┌──
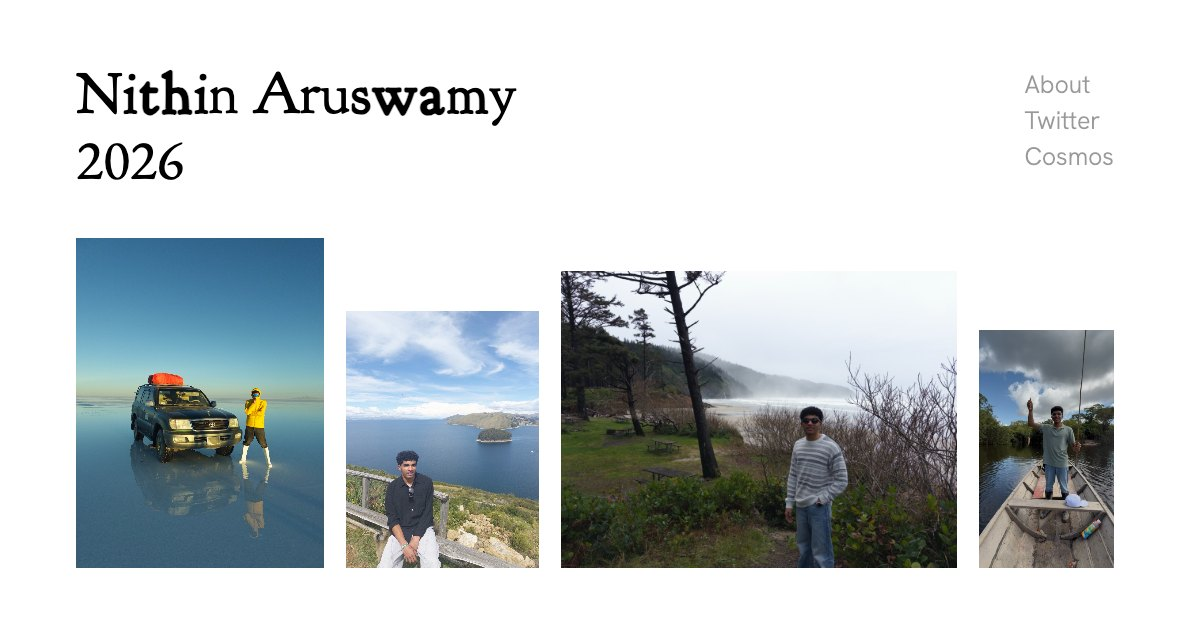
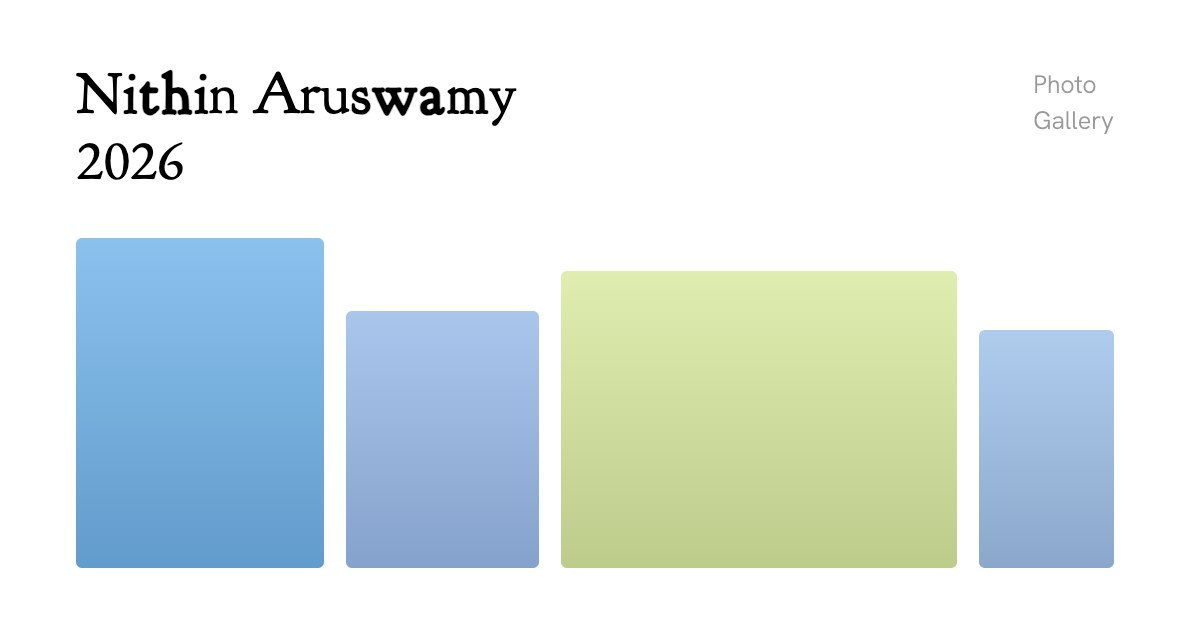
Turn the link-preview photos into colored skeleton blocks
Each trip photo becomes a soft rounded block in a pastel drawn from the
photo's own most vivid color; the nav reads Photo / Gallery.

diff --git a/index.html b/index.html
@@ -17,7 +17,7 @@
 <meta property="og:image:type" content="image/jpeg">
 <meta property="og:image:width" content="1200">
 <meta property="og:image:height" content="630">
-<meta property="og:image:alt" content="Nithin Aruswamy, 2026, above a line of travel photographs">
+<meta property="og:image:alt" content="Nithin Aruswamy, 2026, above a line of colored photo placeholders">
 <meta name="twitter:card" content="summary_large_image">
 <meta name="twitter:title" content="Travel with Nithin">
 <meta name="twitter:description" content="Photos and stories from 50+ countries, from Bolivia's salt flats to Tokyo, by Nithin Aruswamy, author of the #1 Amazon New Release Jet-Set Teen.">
└──
Exercise aim
Number of lines above with the word "colored": state it alone.

Completed exercise
2